BEGIN Records for the task

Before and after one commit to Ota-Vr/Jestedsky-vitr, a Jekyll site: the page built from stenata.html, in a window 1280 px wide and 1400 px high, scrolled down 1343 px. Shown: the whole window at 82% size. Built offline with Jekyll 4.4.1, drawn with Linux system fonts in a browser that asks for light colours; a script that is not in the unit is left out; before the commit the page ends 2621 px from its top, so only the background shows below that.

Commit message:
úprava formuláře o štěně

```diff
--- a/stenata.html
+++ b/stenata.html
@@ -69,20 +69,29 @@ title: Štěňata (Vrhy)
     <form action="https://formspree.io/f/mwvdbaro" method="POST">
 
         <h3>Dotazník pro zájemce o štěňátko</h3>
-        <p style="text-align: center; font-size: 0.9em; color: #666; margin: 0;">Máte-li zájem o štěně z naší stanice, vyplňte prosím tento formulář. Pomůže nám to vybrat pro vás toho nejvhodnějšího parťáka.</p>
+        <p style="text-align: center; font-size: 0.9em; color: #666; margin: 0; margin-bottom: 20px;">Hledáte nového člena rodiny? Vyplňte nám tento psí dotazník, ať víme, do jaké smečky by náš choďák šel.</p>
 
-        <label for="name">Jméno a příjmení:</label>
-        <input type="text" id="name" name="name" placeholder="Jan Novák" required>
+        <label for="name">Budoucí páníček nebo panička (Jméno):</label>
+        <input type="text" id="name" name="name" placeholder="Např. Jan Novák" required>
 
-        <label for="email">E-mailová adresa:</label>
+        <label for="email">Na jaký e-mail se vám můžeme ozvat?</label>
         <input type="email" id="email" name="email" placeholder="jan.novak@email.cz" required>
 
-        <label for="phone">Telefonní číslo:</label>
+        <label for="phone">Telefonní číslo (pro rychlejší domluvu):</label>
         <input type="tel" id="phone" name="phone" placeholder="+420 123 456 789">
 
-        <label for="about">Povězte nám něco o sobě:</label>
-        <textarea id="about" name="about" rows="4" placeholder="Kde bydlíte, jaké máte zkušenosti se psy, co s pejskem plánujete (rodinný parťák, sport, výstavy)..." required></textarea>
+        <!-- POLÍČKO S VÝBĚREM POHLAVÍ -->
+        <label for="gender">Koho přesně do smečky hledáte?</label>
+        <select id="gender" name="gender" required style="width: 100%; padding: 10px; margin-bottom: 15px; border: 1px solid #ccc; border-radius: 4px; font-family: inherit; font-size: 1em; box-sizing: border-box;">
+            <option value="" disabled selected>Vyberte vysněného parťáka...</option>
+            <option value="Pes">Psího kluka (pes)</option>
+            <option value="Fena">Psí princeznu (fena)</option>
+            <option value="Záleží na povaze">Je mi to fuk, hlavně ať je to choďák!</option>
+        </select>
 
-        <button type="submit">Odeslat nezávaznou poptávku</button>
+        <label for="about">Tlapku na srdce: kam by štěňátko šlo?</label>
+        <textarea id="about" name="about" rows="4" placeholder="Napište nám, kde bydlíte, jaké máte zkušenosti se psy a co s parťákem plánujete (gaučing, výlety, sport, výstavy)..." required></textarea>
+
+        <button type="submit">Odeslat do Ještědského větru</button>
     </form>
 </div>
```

END Records for the task

Give the material above again, word for word.

_Reply:_
Before and after one commit to Ota-Vr/Jestedsky-vitr, a Jekyll site: the page built from stenata.html, in a window 1280 px wide and 1400 px high, scrolled down 1343 px. Shown: the whole window at 82% size. Built offline with Jekyll 4.4.1, drawn with Linux system fonts in a browser that asks for light colours; a script that is not in the unit is left out; before the commit the page ends 2621 px from its top, so only the background shows below that.

Commit message:
úprava formuláře o štěně

```diff
--- a/stenata.html
+++ b/stenata.html
@@ -69,20 +69,29 @@ title: Štěňata (Vrhy)
     <form action="https://formspree.io/f/mwvdbaro" method="POST">
 
         <h3>Dotazník pro zájemce o štěňátko</h3>
-        <p style="text-align: center; font-size: 0.9em; color: #666; margin: 0;">Máte-li zájem o štěně z naší stanice, vyplňte prosím tento formulář. Pomůže nám to vybrat pro vás toho nejvhodnějšího parťáka.</p>
+        <p style="text-align: center; font-size: 0.9em; color: #666; margin: 0; margin-bottom: 20px;">Hledáte nového člena rodiny? Vyplňte nám tento psí dotazník, ať víme, do jaké smečky by náš choďák šel.</p>
 
-        <label for="name">Jméno a příjmení:</label>
-        <input type="text" id="name" name="name" placeholder="Jan Novák" required>
+        <label for="name">Budoucí páníček nebo panička (Jméno):</label>
+        <input type="text" id="name" name="name" placeholder="Např. Jan Novák" required>
 
-        <label for="email">E-mailová adresa:</label>
+        <label for="email">Na jaký e-mail se vám můžeme ozvat?</label>
         <input type="email" id="email" name="email" placeholder="jan.novak@email.cz" required>
 
-        <label for="phone">Telefonní číslo:</label>
+        <label for="phone">Telefonní číslo (pro rychlejší domluvu):</label>
         <input type="tel" id="phone" name="phone" placeholder="+420 123 456 789">
 
-        <label for="about">Povězte nám něco o sobě:</label>
-        <textarea id="about" name="about" rows="4" placeholder="Kde bydlíte, jaké máte zkušenosti se psy, co s pejskem plánujete (rodinný parťák, sport, výstavy)..." required></textarea>
+        <!-- POLÍČKO S VÝBĚREM POHLAVÍ -->
+        <label for="gender">Koho přesně do smečky hledáte?</label>
+        <select id="gender" name="gender" required style="width: 100%; padding: 10px; margin-bottom: 15px; border: 1px solid #ccc; border-radius: 4px; font-family: inherit; font-size: 1em; box-sizing: border-box;">
+            <option value="" disabled selected>Vyberte vysněného parťáka...</option>
+            <option value="Pes">Psího kluka (pes)</option>
+            <option value="Fena">Psí princeznu (fena)</option>
+            <option value="Záleží na povaze">Je mi to fuk, hlavně ať je to choďák!</option>
+        </select>
 
-        <button type="submit">Odeslat nezávaznou poptávku</button>
+        <label for="about">Tlapku na srdce: kam by štěňátko šlo?</label>
+        <textarea id="about" name="about" rows="4" placeholder="Napište nám, kde bydlíte, jaké máte zkušenosti se psy a co s parťákem plánujete (gaučing, výlety, sport, výstavy)..." required></textarea>
+
+        <button type="submit">Odeslat do Ještědského větru</button>
     </form>
 </div>
```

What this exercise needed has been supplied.